### WORK ORDER
Please retype each record exactly as it stands below.

Collection entries

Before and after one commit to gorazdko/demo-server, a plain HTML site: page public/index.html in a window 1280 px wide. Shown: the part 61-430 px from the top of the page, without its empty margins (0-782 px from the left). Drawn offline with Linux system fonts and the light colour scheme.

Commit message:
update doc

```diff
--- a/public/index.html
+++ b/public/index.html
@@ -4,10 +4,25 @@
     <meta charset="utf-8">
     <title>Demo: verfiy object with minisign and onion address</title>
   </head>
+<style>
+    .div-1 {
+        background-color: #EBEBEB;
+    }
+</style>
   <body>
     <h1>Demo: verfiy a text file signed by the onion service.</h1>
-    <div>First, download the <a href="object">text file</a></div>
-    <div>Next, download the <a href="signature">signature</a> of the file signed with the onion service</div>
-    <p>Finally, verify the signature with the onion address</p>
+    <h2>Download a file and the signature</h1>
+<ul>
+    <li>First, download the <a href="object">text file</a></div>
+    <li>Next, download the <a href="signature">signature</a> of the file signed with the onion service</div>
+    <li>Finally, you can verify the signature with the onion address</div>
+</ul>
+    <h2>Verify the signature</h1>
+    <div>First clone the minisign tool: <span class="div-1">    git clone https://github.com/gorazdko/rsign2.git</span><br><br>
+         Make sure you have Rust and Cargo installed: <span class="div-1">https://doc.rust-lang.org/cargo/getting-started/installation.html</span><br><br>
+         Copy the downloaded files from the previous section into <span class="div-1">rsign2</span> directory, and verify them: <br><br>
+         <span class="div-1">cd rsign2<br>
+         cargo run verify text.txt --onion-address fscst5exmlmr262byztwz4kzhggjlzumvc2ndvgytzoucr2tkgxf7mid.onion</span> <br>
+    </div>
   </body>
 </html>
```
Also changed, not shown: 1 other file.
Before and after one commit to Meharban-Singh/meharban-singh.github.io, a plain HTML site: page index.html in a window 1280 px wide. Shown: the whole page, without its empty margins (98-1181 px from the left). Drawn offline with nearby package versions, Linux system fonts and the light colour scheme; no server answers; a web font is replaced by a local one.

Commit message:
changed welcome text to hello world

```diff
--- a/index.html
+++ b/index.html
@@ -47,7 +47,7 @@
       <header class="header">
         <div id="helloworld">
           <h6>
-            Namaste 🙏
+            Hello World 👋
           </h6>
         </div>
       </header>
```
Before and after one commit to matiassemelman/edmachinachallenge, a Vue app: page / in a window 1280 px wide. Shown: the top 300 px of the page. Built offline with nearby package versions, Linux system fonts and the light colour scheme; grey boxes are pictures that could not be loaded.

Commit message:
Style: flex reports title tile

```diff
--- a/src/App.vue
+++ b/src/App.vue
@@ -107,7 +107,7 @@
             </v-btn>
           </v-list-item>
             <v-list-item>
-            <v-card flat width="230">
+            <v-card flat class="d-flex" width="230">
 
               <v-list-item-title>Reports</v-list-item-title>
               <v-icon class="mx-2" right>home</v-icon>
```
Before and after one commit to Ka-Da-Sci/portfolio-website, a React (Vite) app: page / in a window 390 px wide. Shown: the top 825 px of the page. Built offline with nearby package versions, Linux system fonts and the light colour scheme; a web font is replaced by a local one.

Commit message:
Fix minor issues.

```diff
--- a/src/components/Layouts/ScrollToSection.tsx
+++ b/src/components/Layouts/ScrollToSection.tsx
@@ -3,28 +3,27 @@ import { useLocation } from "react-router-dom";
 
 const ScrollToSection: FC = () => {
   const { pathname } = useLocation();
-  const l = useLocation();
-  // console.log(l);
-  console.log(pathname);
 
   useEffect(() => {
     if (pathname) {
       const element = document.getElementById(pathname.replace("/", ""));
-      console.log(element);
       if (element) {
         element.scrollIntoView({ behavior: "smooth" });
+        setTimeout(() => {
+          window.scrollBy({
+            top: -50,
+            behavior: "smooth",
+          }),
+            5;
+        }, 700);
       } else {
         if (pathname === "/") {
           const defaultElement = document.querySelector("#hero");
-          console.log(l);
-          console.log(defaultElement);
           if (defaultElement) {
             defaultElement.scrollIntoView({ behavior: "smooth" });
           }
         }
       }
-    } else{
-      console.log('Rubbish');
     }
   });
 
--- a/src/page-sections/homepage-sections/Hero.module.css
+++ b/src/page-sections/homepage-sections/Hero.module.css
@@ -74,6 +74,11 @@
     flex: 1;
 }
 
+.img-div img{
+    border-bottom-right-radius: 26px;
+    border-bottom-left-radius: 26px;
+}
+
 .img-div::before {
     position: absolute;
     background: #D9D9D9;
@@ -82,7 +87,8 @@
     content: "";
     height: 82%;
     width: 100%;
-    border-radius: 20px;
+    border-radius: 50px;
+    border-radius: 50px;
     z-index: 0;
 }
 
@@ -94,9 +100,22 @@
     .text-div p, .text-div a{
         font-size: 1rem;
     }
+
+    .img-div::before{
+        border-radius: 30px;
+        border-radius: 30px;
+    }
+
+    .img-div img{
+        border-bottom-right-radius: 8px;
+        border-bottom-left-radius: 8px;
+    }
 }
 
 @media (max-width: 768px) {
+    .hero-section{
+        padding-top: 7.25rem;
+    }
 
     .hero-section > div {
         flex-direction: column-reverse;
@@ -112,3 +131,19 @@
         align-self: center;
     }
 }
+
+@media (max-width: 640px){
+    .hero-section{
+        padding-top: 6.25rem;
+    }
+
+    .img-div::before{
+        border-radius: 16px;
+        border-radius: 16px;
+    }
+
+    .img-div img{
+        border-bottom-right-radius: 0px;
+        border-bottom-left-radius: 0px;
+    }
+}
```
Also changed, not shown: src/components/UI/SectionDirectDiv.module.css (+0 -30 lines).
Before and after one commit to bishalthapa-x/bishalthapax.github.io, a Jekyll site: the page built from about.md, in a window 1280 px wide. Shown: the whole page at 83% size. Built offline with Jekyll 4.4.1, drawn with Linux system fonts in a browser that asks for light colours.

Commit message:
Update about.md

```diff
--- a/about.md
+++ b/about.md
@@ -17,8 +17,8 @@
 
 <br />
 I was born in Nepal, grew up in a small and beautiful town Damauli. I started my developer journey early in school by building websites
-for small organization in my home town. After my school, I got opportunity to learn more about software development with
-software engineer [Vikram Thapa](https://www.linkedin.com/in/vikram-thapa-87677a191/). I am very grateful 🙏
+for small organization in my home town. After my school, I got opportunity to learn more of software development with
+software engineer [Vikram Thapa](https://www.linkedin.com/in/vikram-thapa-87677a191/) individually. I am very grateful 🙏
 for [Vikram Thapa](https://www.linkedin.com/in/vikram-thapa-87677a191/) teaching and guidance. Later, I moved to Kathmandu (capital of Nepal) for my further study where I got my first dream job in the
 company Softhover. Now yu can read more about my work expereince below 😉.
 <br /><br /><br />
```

### REPLY TO THE EXERCISE
Before and after one commit to gorazdko/demo-server, a plain HTML site: page public/index.html in a window 1280 px wide. Shown: the part 61-430 px from the top of the page, without its empty margins (0-782 px from the left). Drawn offline with Linux system fonts and the light colour scheme.

Commit message:
update doc

```diff
--- a/public/index.html
+++ b/public/index.html
@@ -4,10 +4,25 @@
     <meta charset="utf-8">
     <title>Demo: verfiy object with minisign and onion address</title>
   </head>
+<style>
+    .div-1 {
+        background-color: #EBEBEB;
+    }
+</style>
   <body>
     <h1>Demo: verfiy a text file signed by the onion service.</h1>
-    <div>First, download the <a href="object">text file</a></div>
-    <div>Next, download the <a href="signature">signature</a> of the file signed with the onion service</div>
-    <p>Finally, verify the signature with the onion address</p>
+    <h2>Download a file and the signature</h1>
+<ul>
+    <li>First, download the <a href="object">text file</a></div>
+    <li>Next, download the <a href="signature">signature</a> of the file signed with the onion service</div>
+    <li>Finally, you can verify the signature with the onion address</div>
+</ul>
+    <h2>Verify the signature</h1>
+    <div>First clone the minisign tool: <span class="div-1">    git clone https://github.com/gorazdko/rsign2.git</span><br><br>
+         Make sure you have Rust and Cargo installed: <span class="div-1">https://doc.rust-lang.org/cargo/getting-started/installation.html</span><br><br>
+         Copy the downloaded files from the previous section into <span class="div-1">rsign2</span> directory, and verify them: <br><br>
+         <span class="div-1">cd rsign2<br>
+         cargo run verify text.txt --onion-address fscst5exmlmr262byztwz4kzhggjlzumvc2ndvgytzoucr2tkgxf7mid.onion</span> <br>
+    </div>
   </body>
 </html>
```
Also changed, not shown: 1 other file.
Before and after one commit to Meharban-Singh/meharban-singh.github.io, a plain HTML site: page index.html in a window 1280 px wide. Shown: the whole page, without its empty margins (98-1181 px from the left). Drawn offline with nearby package versions, Linux system fonts and the light colour scheme; no server answers; a web font is replaced by a local one.

Commit message:
changed welcome text to hello world

```diff
--- a/index.html
+++ b/index.html
@@ -47,7 +47,7 @@
       <header class="header">
         <div id="helloworld">
           <h6>
-            Namaste 🙏
+            Hello World 👋
           </h6>
         </div>
       </header>
```
Before and after one commit to matiassemelman/edmachinachallenge, a Vue app: page / in a window 1280 px wide. Shown: the top 300 px of the page. Built offline with nearby package versions, Linux system fonts and the light colour scheme; grey boxes are pictures that could not be loaded.

Commit message:
Style: flex reports title tile

```diff
--- a/src/App.vue
+++ b/src/App.vue
@@ -107,7 +107,7 @@
             </v-btn>
           </v-list-item>
             <v-list-item>
-            <v-card flat width="230">
+            <v-card flat class="d-flex" width="230">
 
               <v-list-item-title>Reports</v-list-item-title>
               <v-icon class="mx-2" right>home</v-icon>
```
Before and after one commit to Ka-Da-Sci/portfolio-website, a React (Vite) app: page / in a window 390 px wide. Shown: the top 825 px of the page. Built offline with nearby package versions, Linux system fonts and the light colour scheme; a web font is replaced by a local one.

Commit message:
Fix minor issues.

```diff
--- a/src/components/Layouts/ScrollToSection.tsx
+++ b/src/components/Layouts/ScrollToSection.tsx
@@ -3,28 +3,27 @@ import { useLocation } from "react-router-dom";
 
 const ScrollToSection: FC = () => {
   const { pathname } = useLocation();
-  const l = useLocation();
-  // console.log(l);
-  console.log(pathname);
 
   useEffect(() => {
     if (pathname) {
       const element = document.getElementById(pathname.replace("/", ""));
-      console.log(element);
       if (element) {
         element.scrollIntoView({ behavior: "smooth" });
+        setTimeout(() => {
+          window.scrollBy({
+            top: -50,
+            behavior: "smooth",
+          }),
+            5;
+        }, 700);
       } else {
         if (pathname === "/") {
           const defaultElement = document.querySelector("#hero");
-          console.log(l);
-          console.log(defaultElement);
           if (defaultElement) {
             defaultElement.scrollIntoView({ behavior: "smooth" });
           }
         }
       }
-    } else{
-      console.log('Rubbish');
     }
   });
 
--- a/src/page-sections/homepage-sections/Hero.module.css
+++ b/src/page-sections/homepage-sections/Hero.module.css
@@ -74,6 +74,11 @@
     flex: 1;
 }
 
+.img-div img{
+    border-bottom-right-radius: 26px;
+    border-bottom-left-radius: 26px;
+}
+
 .img-div::before {
     position: absolute;
     background: #D9D9D9;
@@ -82,7 +87,8 @@
     content: "";
     height: 82%;
     width: 100%;
-    border-radius: 20px;
+    border-radius: 50px;
+    border-radius: 50px;
     z-index: 0;
 }
 
@@ -94,9 +100,22 @@
     .text-div p, .text-div a{
         font-size: 1rem;
     }
+
+    .img-div::before{
+        border-radius: 30px;
+        border-radius: 30px;
+    }
+
+    .img-div img{
+        border-bottom-right-radius: 8px;
+        border-bottom-left-radius: 8px;
+    }
 }
 
 @media (max-width: 768px) {
+    .hero-section{
+        padding-top: 7.25rem;
+    }
 
     .hero-section > div {
         flex-direction: column-reverse;
@@ -112,3 +131,19 @@
         align-self: center;
     }
 }
+
+@media (max-width: 640px){
+    .hero-section{
+        padding-top: 6.25rem;
+    }
+
+    .img-div::before{
+        border-radius: 16px;
+        border-radius: 16px;
+    }
+
+    .img-div img{
+        border-bottom-right-radius: 0px;
+        border-bottom-left-radius: 0px;
+    }
+}
```
Also changed, not shown: src/components/UI/SectionDirectDiv.module.css (+0 -30 lines).
Before and after one commit to bishalthapa-x/bishalthapax.github.io, a Jekyll site: the page built from about.md, in a window 1280 px wide. Shown: the whole page at 83% size. Built offline with Jekyll 4.4.1, drawn with Linux system fonts in a browser that asks for light colours.

Commit message:
Update about.md

```diff
--- a/about.md
+++ b/about.md
@@ -17,8 +17,8 @@
 
 <br />
 I was born in Nepal, grew up in a small and beautiful town Damauli. I started my developer journey early in school by building websites
-for small organization in my home town. After my school, I got opportunity to learn more about software development with
-software engineer [Vikram Thapa](https://www.linkedin.com/in/vikram-thapa-87677a191/). I am very grateful 🙏
+for small organization in my home town. After my school, I got opportunity to learn more of software development with
+software engineer [Vikram Thapa](https://www.linkedin.com/in/vikram-thapa-87677a191/) individually. I am very grateful 🙏
 for [Vikram Thapa](https://www.linkedin.com/in/vikram-thapa-87677a191/) teaching and guidance. Later, I moved to Kathmandu (capital of Nepal) for my further study where I got my first dream job in the
 company Softhover. Now yu can read more about my work expereince below 😉.
 <br /><br /><br />
```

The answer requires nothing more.